The sixes had been driven by Sailer and Werner, into sixth and eighth places having been driven to Genoa. Then a French journalist, told that Nazzaro had crashed, wired his paper that the great Felice had been killed, causing wide-spread consternation. In fact, Felice’s nephew Biaggi, in his first race with a Fiat, had overturned and, unhurt, had walked away to seek refreshment, thus causing the confusion. A mourner was said to have wired 1000 francs for flowers, which was used for a party which Felice much enjoyed – he had not even been a competitor.
But destiny was cruel. A fault in the Fiat back axle caused the death of Biaggio in the Grand Prix later that year, his car losing a wheel at high speed. The same defect resulted in Bordino’s Fiat also losing a wheel, but on a slow corner, and the winner Felice Nazzaro had a close call, a wheel being found on inspection after the race to be on the point of detaching itself from his car.

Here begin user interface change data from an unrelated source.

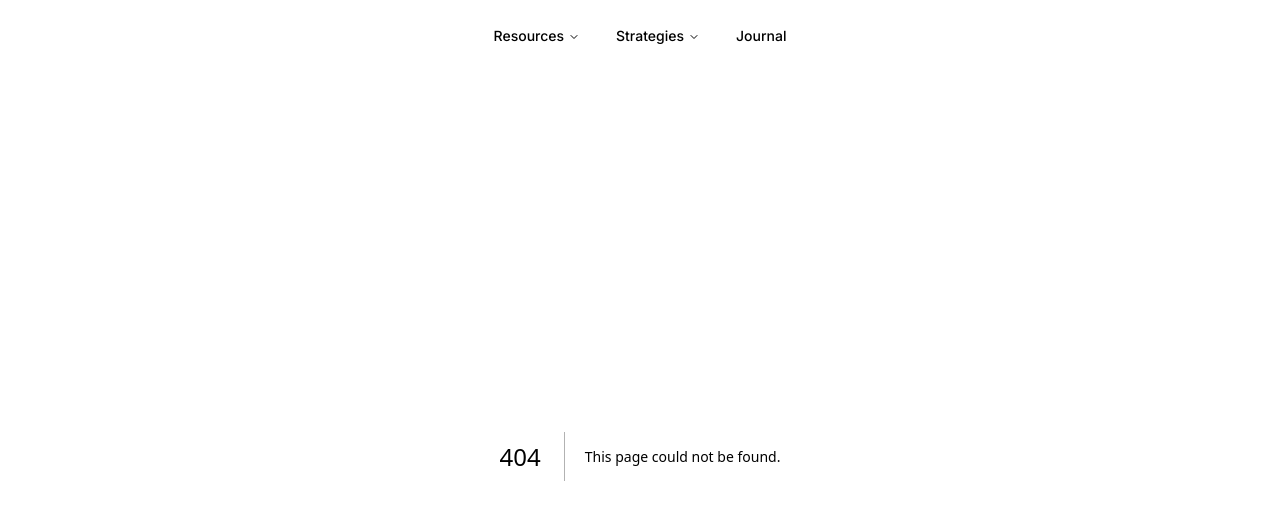
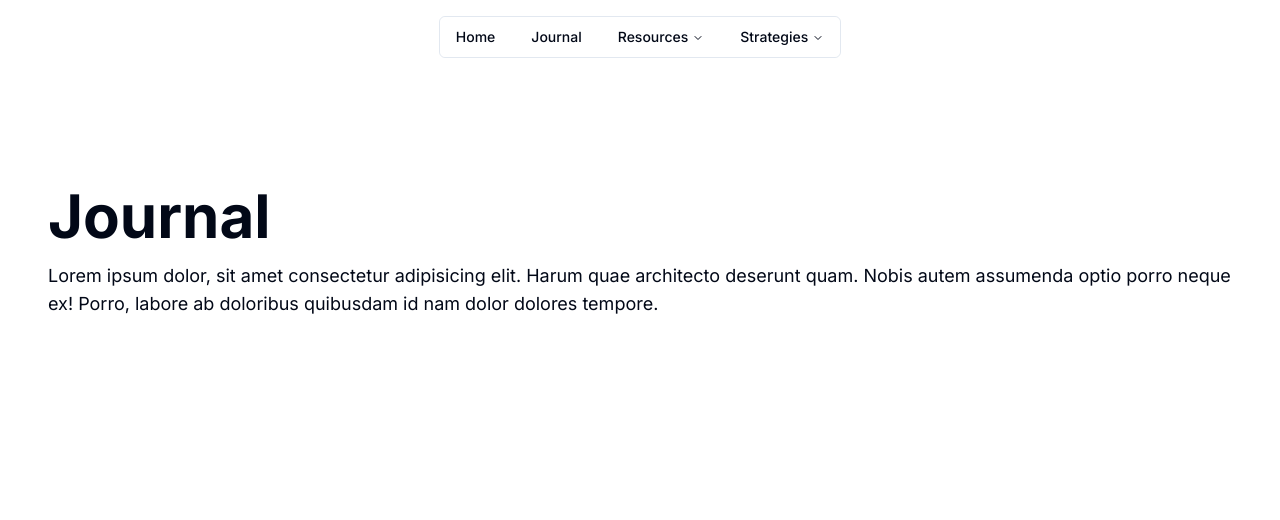
Before and after one commit to kulaizki/Insight, a Next.js app: page /journal in a window 1280 px wide. Before the commit this address had no page. Shown: the top 520 px of the page. Built offline with nearby package versions, Linux system fonts and the light colour scheme.

Commit message:
feat: add home and header border

```diff
--- a/src/app/dashboard/(overview)/page.tsx
+++ b/src/app/journal/(overview)/page.tsx
@@ -6,7 +6,7 @@ export default async function Page() {
   return (
     <section className='py-24'>
       <div className='flex flex-col p-8 gap-4'>
-        <h1 className='text-6xl font-bold'>Dashboard Overview</h1>
+        <h1 className='text-6xl font-bold'>Journal</h1>
         <p className="text-lg">Lorem ipsum dolor, sit amet consectetur adipisicing elit. Harum quae architecto deserunt quam. Nobis autem assumenda optio porro neque ex! Porro, labore ab doloribus quibusdam id nam dolor dolores tempore.</p>
       </div>
     </section>
--- a/src/components/ui/header.tsx
+++ b/src/components/ui/header.tsx
@@ -55,7 +55,21 @@ const components: { title: string; href: string; description: string }[] = [
 export function Header() {
   return (
     <NavigationMenu>
-      <NavigationMenuList>
+      <NavigationMenuList className="border rounded-md">
+        <NavigationMenuItem>
+          <Link href="/" legacyBehavior passHref>
+            <NavigationMenuLink className={navigationMenuTriggerStyle()}>
+              Home
+            </NavigationMenuLink>
+          </Link>
+        </NavigationMenuItem>
+        <NavigationMenuItem>
+          <Link href="/journal" legacyBehavior passHref>
+            <NavigationMenuLink className={navigationMenuTriggerStyle()}>
+              Journal
+            </NavigationMenuLink>
+          </Link>
+        </NavigationMenuItem>
         <NavigationMenuItem>
           <NavigationMenuTrigger>Resources</NavigationMenuTrigger>
           <NavigationMenuContent>
@@ -88,13 +102,6 @@ export function Header() {
             </ul>
           </NavigationMenuContent>
         </NavigationMenuItem>
-        <NavigationMenuItem>
-          <Link href="/docs" legacyBehavior passHref>
-            <NavigationMenuLink className={navigationMenuTriggerStyle()}>
-              Journal
-            </NavigationMenuLink>
-          </Link>
-        </NavigationMenuItem>
       </NavigationMenuList>
     </NavigationMenu>
   )
```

The side-track here, however, is the entry of the two smaller Mercedes, rated in Germany as 6-25hp models. They were entrusted to Paul Scheel, who was 20th and Ferdinand Minoia, who retired. The small Mercedes might have been regarded as the forerunner of the smallest production model, except that the 16-valve engines had twin oh-camshafts and were of 65x113mm against 68x108mm and eight valves, but both had the Mercedes supercharger system, a very significant innovation, soon to be well known.
The supercharger was kept secret by the race engineer and it was some time before the road-test 12/40hp Mercedes was available, so MOTOR SPORT was fortunate to be able to thrash one around Brooklands for an hour in 1925, but was disappointed not to get over 80mph from this supercharged 1568cc single-oh-camshaft touring two-seater, which cost a high £775. Its rear wheel brakes were not good at over 70mph and the best cruising pace was quoted as 50mph, acceleration poor until the blower got going.